County wage adjustment would be costly




A recently completed compensation and job classification study indicated Finney County needs to make close to $355,000 in salary adjustments to bring employee wages to a more competitive level with other cities and counties in the state.

On Monday, the Finney County Commission listened to a report from The Austin Peters Group, an Overland Park-based consultant that conducted the wage study, and also revised county job descriptions.

The county hired The Austin Peters Group last November to do the study at a cost of $53,000.

The county hadn't done a wage study or updated job descriptions since 1995. The consultant compared the county's pay scale to other cities, counties and state agencies in the state, and also looked at private sector data.

The study was designed to help the county attract and retain employees. In the past, county departments have had difficulty with recruitment and retention partly due to entry level pay rates that weren't up to applicants' expectations.

The firm started the study in January. The process included meetings with employees, department heads and elected officials, rewriting job descriptions to make them more consistent, evaluation and classifying positions into pay grades, and determining market adjustments that needed to be made based on information from other counties, cities and the private sector.

"What we found ... was that we needed to bring the bottoms of all the ranges up. I think it had been quite some time before starting wages had been changed," Rebecca Crowder, president of The Austin Peters Group, said.

The county has about 363 employees. Currently, the starting pay in several departments is under $10 per hour. The consultant recommended adjusting the base ranges of the pay scale to meet the market at the 60th percentile.

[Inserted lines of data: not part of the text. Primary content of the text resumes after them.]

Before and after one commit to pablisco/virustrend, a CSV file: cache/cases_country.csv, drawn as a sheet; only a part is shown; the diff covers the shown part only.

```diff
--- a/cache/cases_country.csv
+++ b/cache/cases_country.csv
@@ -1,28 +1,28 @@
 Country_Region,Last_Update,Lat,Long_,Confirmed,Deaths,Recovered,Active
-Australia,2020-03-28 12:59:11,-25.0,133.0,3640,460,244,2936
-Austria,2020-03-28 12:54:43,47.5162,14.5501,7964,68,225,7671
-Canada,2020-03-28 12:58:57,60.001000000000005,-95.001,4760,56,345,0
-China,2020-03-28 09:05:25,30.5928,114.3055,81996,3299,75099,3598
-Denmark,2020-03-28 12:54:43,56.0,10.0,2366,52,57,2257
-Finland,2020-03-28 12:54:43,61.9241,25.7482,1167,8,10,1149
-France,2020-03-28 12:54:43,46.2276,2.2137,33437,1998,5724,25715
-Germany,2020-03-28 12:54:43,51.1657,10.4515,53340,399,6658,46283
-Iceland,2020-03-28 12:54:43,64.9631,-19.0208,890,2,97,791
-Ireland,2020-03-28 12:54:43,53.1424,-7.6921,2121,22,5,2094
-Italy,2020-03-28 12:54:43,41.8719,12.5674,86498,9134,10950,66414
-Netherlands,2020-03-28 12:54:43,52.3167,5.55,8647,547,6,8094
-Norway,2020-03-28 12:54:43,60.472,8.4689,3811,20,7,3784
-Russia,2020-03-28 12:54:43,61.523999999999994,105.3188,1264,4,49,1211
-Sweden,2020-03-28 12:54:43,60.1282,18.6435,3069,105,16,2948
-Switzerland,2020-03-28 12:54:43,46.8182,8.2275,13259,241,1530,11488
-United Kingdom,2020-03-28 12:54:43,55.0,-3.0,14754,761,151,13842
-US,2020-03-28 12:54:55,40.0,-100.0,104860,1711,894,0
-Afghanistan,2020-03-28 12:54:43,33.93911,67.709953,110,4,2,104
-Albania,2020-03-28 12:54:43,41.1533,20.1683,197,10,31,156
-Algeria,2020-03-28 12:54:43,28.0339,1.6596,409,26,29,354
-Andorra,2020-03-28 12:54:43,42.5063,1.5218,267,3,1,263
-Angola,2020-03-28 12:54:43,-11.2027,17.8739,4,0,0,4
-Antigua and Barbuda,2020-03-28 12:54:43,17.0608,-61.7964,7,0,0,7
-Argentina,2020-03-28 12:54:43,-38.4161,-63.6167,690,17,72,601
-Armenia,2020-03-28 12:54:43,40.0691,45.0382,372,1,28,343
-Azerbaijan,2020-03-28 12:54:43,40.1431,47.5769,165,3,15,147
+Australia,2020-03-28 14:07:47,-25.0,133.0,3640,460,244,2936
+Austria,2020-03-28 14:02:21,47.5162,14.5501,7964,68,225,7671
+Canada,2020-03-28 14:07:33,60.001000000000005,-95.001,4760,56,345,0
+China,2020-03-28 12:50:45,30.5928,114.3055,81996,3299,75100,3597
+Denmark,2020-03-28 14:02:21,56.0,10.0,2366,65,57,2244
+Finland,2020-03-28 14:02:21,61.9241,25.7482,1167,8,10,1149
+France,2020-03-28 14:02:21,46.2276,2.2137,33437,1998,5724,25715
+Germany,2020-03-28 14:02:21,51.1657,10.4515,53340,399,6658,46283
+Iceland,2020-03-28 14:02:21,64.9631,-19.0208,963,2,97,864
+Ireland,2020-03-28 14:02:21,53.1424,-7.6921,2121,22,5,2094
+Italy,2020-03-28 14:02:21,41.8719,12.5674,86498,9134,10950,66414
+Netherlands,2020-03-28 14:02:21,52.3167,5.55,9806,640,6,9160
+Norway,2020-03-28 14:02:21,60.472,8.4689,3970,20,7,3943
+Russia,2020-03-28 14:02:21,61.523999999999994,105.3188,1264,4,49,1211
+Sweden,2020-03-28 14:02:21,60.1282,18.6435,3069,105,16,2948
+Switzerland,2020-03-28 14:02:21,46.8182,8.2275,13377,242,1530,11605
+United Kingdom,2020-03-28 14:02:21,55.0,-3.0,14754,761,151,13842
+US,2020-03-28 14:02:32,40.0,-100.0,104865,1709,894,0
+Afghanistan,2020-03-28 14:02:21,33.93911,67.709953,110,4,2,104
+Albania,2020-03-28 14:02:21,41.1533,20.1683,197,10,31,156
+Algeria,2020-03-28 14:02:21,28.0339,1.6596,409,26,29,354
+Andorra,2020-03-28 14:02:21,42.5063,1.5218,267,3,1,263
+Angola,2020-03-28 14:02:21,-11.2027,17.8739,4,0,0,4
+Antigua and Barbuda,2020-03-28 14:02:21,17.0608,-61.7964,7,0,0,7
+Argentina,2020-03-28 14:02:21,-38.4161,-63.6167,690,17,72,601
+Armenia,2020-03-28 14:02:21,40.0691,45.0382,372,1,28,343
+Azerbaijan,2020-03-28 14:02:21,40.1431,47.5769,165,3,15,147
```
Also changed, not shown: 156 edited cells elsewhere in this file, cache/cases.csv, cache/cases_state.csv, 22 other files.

"What that means is we want four employers out of 10 to pay more than you, and six employers out of 10 to pay less. We want you to be above the middle of the group at the 60th percentile rank, and that is based on trying to minimize turnover, trying to have your work force stay and retain them," Crowder said.

Cities and counties used as benchmarks for the study included Barton, Butler, Cowley, Douglas, Ellis, Ford, Franklin, Geary, Harvey, Leavenworth, Lyon, McPherson, Miami, Montgomery, Reno, Riley, Saline, and Seward counties, and Dodge City, Garden City, Liberal and Ulysses. The consultant also looked at private sector wage data and data from the State of Kansas.

The financial impact to move 75 employees up to the base level of the pay scale is $199,527. In addition, the study proposes an adjustment of $154,649, which would impact 163 employees, to ease pay compression. Without an adjustment, existing employees would be paid around the same level as a new hire at the base level. To avoid that, slight adjustments will be made to move existing employees up in their ranges.

Crowder said no employees would receive a pay reduction, but some employees are frozen at the top of some ranges.

Study results will be distributed to county employees for review and the opportunity to contact the consultant to ask questions about placement within the scale.

"That's a normal part of our process. We want to make sure employees feel like they've been treated fairly, so if there's something we need to adjust in our final document, we'd like to be able to do that for you," Crowder said.

Commissioner Larry Jones asked what, if any, weight was given to entities closer to Finney County, noting the inclusion of Douglas County in particular.

Crowder indicated that while Douglas has a much bigger population, it's county government is similar in size to Finney County's number of employees. Given the large number included in the benchmark group, the study did not factor cost of living into the wage study.

"I suspect if we did that the there would be a very tiny adjustment to the data because they're one of about 25 in the group," she said. "You two are comparable in employee size, but of course not in cost of living."

While adjustments are needed for salary, the county is performing better than the benchmark group in its health insurance benefits package. Crowder said the county's health insurance, on average, is 89-cents per hour better than the benchmark group.

"Employees should hear that and know they're way above the rest of the group," Crowder said.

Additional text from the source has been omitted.